The Reserve Bank of India's second Financial Stability Report is generally positive. Maintaining and monitoring financial stability has always been a key objective of monetary policy. However, it was only from the middle of 2009 that the government and the RBI sought to institutionalise the process, making financial stability “an integral driver of the policy framework.” Accordingly, the RBI set up a Financial Stability Unit in August 2009 and started presenting periodical reports since March 2010. The first report found the banking system to be broadly healthy and well-capitalised, but noted that global economic shocks, inflation, the slow pace of fiscal consolidation and the unsettlingly large capital inflows posed significant risks to financial stability. According to the second FSR, many of the positive features are intact. Growth has rebounded strongly and the financial conditions are stable. Despite intermittent volatility in the foreign exchange and equity markets, the financial sector has been risk-free. New risk assessment measures introduced by the RBI — such as the Financial Stress Indicator and the Banking Stability Index — corroborate the central bank's generally positive assessment.
At the same time, the report also points to some significantly higher risks. Among them are: the widening current account deficit; volatile capital inflows; deterioration in some key external sector ratios; and the persistently high inflation. The asset quality of banks and their asset-liability mismatch need to be constantly monitored. Recent developments in the microfinance institutional structure cause serious concern. Given the increasing correlation between global economic growth and that in emerging markets, the possibility of certain exogenous risks materialising is strong. The finance channel has assumed greater importance in transmitting the pace and severity of the impact of disturbances abroad. The proposed capital rules pose some regulatory challenges. Implementing international norms calibrated to local conditions will require concerted efforts.

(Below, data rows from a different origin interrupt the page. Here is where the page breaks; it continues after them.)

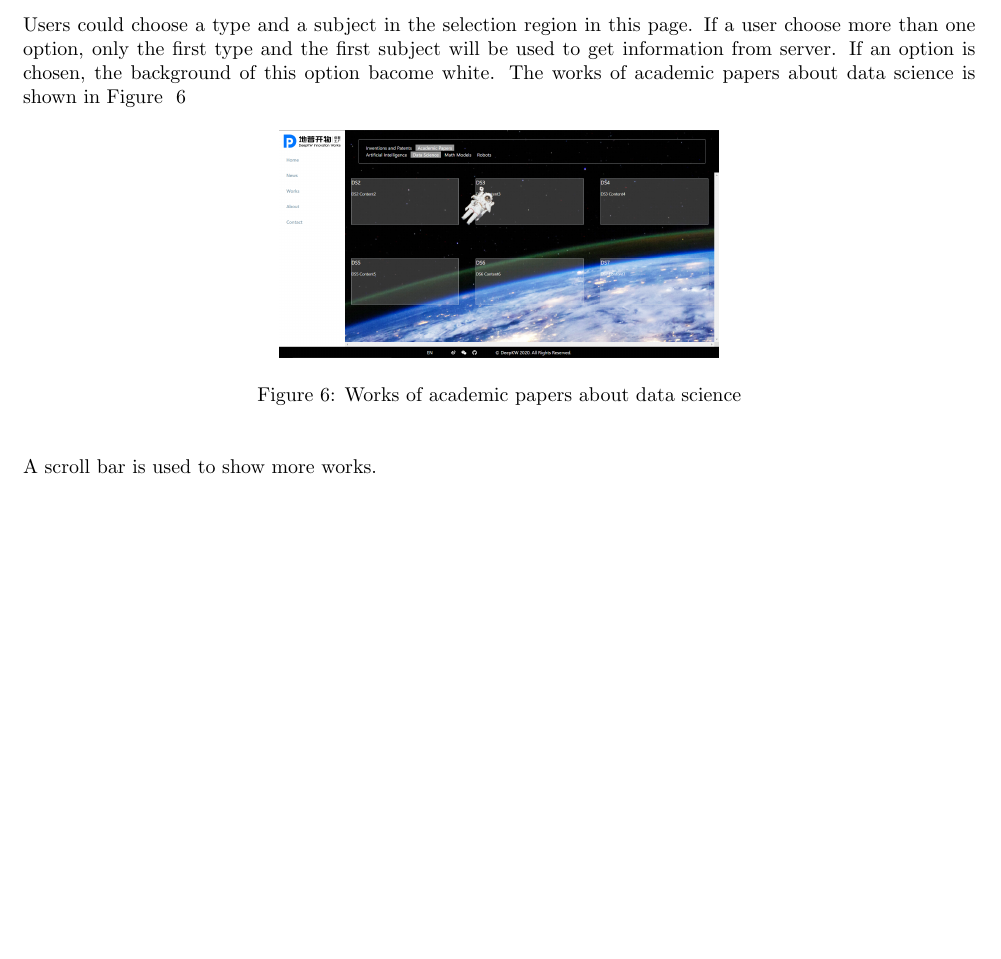
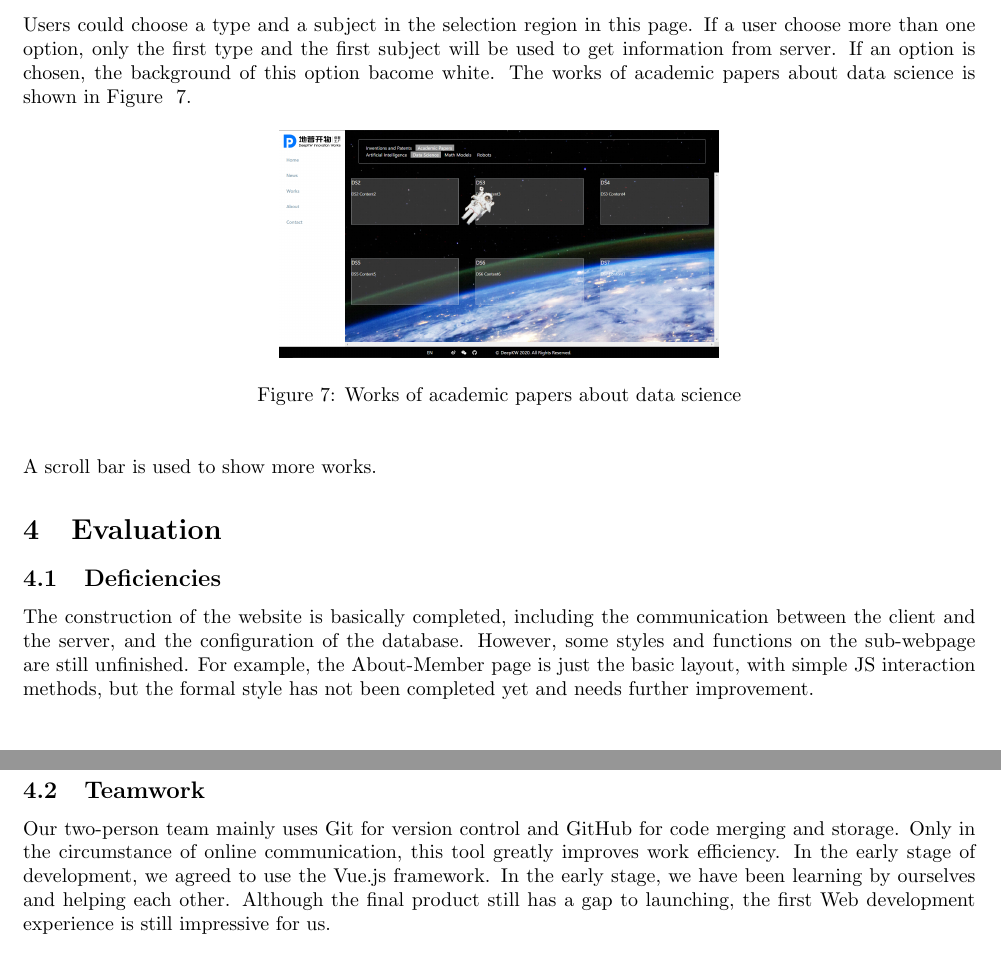
Before and after one commit to lele1307/DeepKW, a LaTeX document (report/report.tex): part of page 5 of 5 before the commit and two parts of pages 5 and 6 of 6 after it, the two joined at a grey line, cut so that both start at the same text. Compiled offline with pdfLaTeX.

Commit message:
changes in report

```diff
--- a/report/report.tex
+++ b/report/report.tex
@@ -242,7 +255,7 @@ Users could choose a type and a subject in the selection region in this page.
 If a user choose more than one option, only the first type and the first subject
 will be used to get information from server. If an option is chosen, the background
 of this option bacome white. The works of academic papers about data science is shown
-in Figure ~\ref{fig: figure6}
+in Figure ~\ref{fig: figure6}.
 
 \begin{figure}[h]
     \centering
@@ -255,4 +268,22 @@ in Figure ~\ref{fig: figure6}
 \noindent
 A scroll bar is used to show more works.
 
+\section{Evaluation}
+\subsection{Deficiencies}
+The construction of the website is basically completed, including
+the communication between the client and the server, and the
+configuration of the database. However, some styles and functions
+on the sub-webpage are still unfinished. For example, the About-Member
+page is just the basic layout, with simple JS interaction methods,
+but the formal style has not been completed yet and needs further improvement.
+\subsection{Teamwork}
+Our two-person team mainly uses Git for version control and
+GitHub for code merging and storage. Only in the circumstance
+of online communication, this tool greatly improves work
+efficiency. In the early stage of development, we agreed
+to use the Vue.js framework. In the early stage, we have
+been learning by ourselves and helping each other.
+Although the final product still has a gap to launching,
+the first Web development experience is still impressive for us.
+
 \end{document}
```
Also changed, not shown: report/report.tex (29 more changed lines), 5 other files.
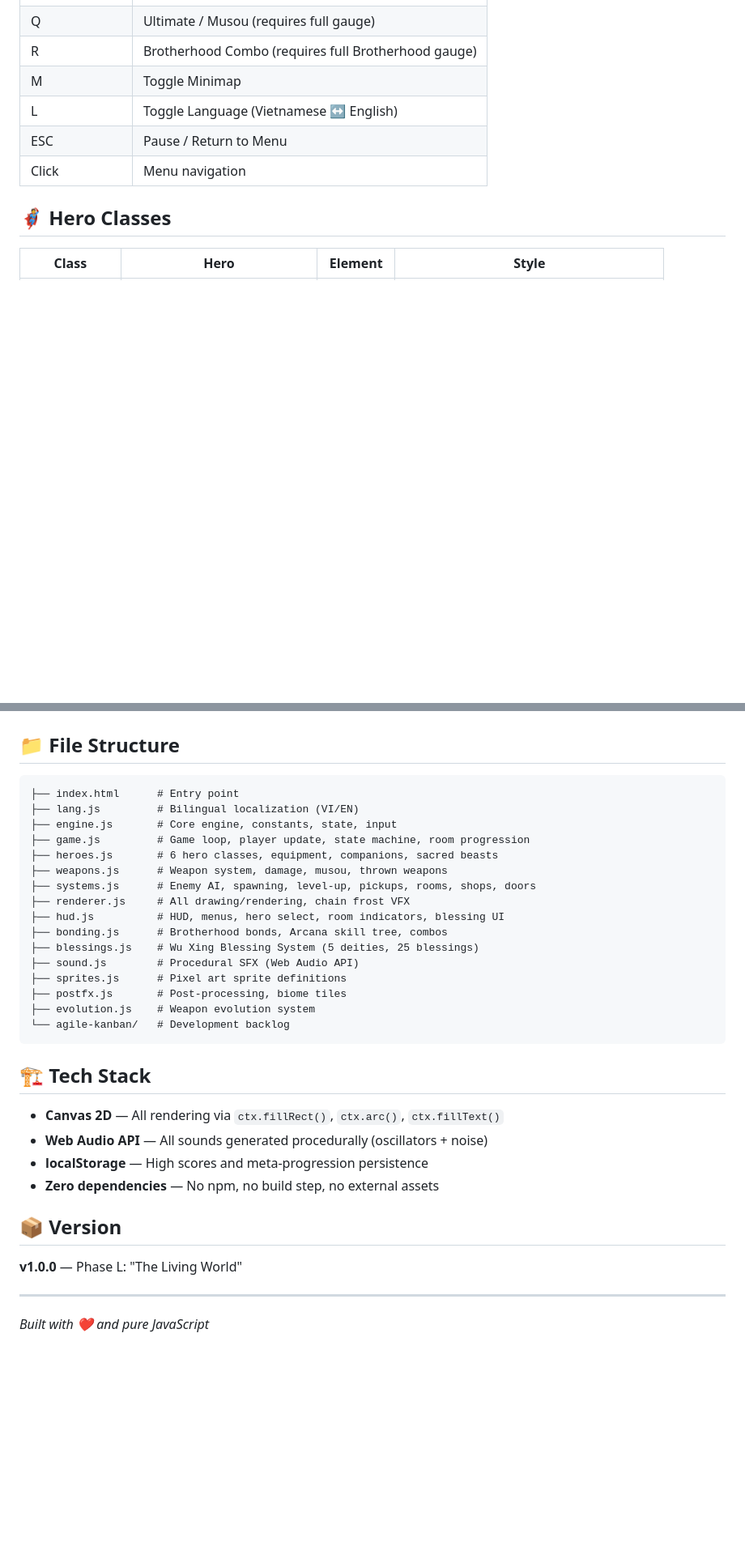
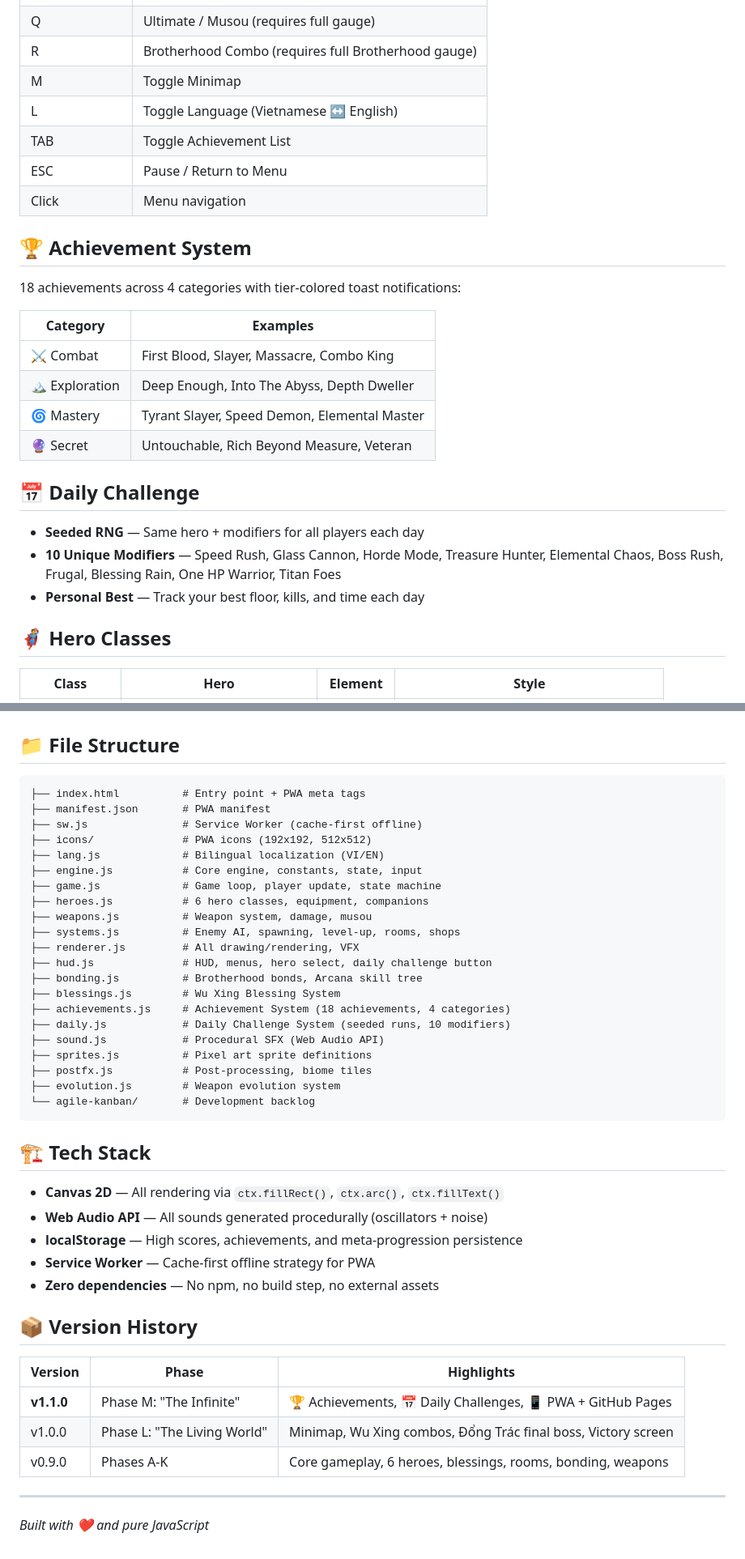
Before and after one commit to qdev89/AppXDev.Game.Diablo, a Markdown page: README.md, 2 parts joined by grey strips. Shown at 81% size. Drawn GitHub-style; blank space fills up the shorter version.

Commit message:
docs(M004): Update README to v1.1.0  Phase M: The Infinite
- Added Play Now link to GitHub Pages
- Documented Achievement System (18 achievements, 4 categories)
- Documented Daily Challenge System (seeded runs, 10 modifiers)
- Added PWA installation instructions
- Updated file structure with new files
- Added version history table
- Updated controls with TAB key for achievements

````diff
--- a/README.md
+++ b/README.md
@@ -64,8 +73,26 @@ Dynasty Bruhhh Dungeon is a **Diablo × Dynasty Warriors** hybrid roguelike dung
 | R | Brotherhood Combo (requires full Brotherhood gauge) |
 | M | Toggle Minimap |
 | L | Toggle Language (Vietnamese ↔ English) |
+| TAB | Toggle Achievement List |
 | ESC | Pause / Return to Menu |
 | Click | Menu navigation |
+
+## 🏆 Achievement System
+
+18 achievements across 4 categories with tier-colored toast notifications:
+
+| Category | Examples |
+|----------|----------|
+| ⚔️ Combat | First Blood, Slayer, Massacre, Combo King |
+| 🏔️ Exploration | Deep Enough, Into The Abyss, Depth Dweller |
+| 🌀 Mastery | Tyrant Slayer, Speed Demon, Elemental Master |
+| 🔮 Secret | Untouchable, Rich Beyond Measure, Veteran |
+
+## 📅 Daily Challenge
+
+- **Seeded RNG** — Same hero + modifiers for all players each day
+- **10 Unique Modifiers** — Speed Rush, Glass Cannon, Horde Mode, Treasure Hunter, Elemental Chaos, Boss Rush, Frugal, Blessing Rain, One HP Warrior, Titan Foes
+- **Personal Best** — Track your best floor, kills, and time each day
 
 ## 🦸 Hero Classes
 
@@ -93,34 +120,44 @@ Dynasty Bruhhh Dungeon is a **Diablo × Dynasty Warriors** hybrid roguelike dung
 ## 📁 File Structure
 
 ```
-├── index.html      # Entry point
-├── lang.js         # Bilingual localization (VI/EN)
-├── engine.js       # Core engine, constants, state, input
-├── game.js         # Game loop, player update, state machine, room progression
-├── heroes.js       # 6 hero classes, equipment, companions, sacred beasts
-├── weapons.js      # Weapon system, damage, musou, thrown weapons
-├── systems.js      # Enemy AI, spawning, level-up, pickups, rooms, shops, doors
-├── renderer.js     # All drawing/rendering, chain frost VFX
-├── hud.js          # HUD, menus, hero select, room indicators, blessing UI
-├── bonding.js      # Brotherhood bonds, Arcana skill tree, combos
-├── blessings.js    # Wu Xing Blessing System (5 deities, 25 blessings)
-├── sound.js        # Procedural SFX (Web Audio API)
-├── sprites.js      # Pixel art sprite definitions
-├── postfx.js       # Post-processing, biome tiles
-├── evolution.js    # Weapon evolution system
-└── agile-kanban/   # Development backlog
+├── index.html          # Entry point + PWA meta tags
+├── manifest.json       # PWA manifest
+├── sw.js               # Service Worker (cache-first offline)
+├── icons/              # PWA icons (192x192, 512x512)
+├── lang.js             # Bilingual localization (VI/EN)
+├── engine.js           # Core engine, constants, state, input
+├── game.js             # Game loop, player update, state machine
+├── heroes.js           # 6 hero classes, equipment, companions
+├── weapons.js          # Weapon system, damage, musou
+├── systems.js          # Enemy AI, spawning, level-up, rooms, shops
+├── renderer.js         # All drawing/rendering, VFX
+├── hud.js              # HUD, menus, hero select, daily challenge button
+├── bonding.js          # Brotherhood bonds, Arcana skill tree
+├── blessings.js        # Wu Xing Blessing System
+├── achievements.js     # Achievement System (18 achievements, 4 categories)
+├── daily.js            # Daily Challenge System (seeded runs, 10 modifiers)
+├── sound.js            # Procedural SFX (Web Audio API)
+├── sprites.js          # Pixel art sprite definitions
+├── postfx.js           # Post-processing, biome tiles
+├── evolution.js        # Weapon evolution system
+└── agile-kanban/       # Development backlog
 ```
 
 ## 🏗️ Tech Stack
 
 - **Canvas 2D** — All rendering via `ctx.fillRect()`, `ctx.arc()`, `ctx.fillText()`
 - **Web Audio API** — All sounds generated procedurally (oscillators + noise)
-- **localStorage** — High scores and meta-progression persistence
+- **localStorage** — High scores, achievements, and meta-progression persistence
+- **Service Worker** — Cache-first offline strategy for PWA
 - **Zero dependencies** — No npm, no build step, no external assets
 
-## 📦 Version
+## 📦 Version History
 
-**v1.0.0** — Phase L: "The Living World"
+| Version | Phase | Highlights |
+|---------|-------|------------|
+| **v1.1.0** | Phase M: "The Infinite" | 🏆 Achievements, 📅 Daily Challenges, 📱 PWA + GitHub Pages |
+| v1.0.0 | Phase L: "The Living World" | Minimap, Wu Xing combos, Đổng Trác final boss, Victory screen |
+| v0.9.0 | Phases A-K | Core gameplay, 6 heroes, blessings, rooms, bonding, weapons |
 
 ---
 
````
Also changed, not shown: other parts of README.md (+12 -3 lines), agile-kanban/[TASK]-[DONE]-M004-update-docs-v110.md (renamed from agile-kanban/[TASK]-[TODO]-M004-update-docs-v110.md).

However, given its inherent soundness, the banking system is unlikely to be stretched unduly.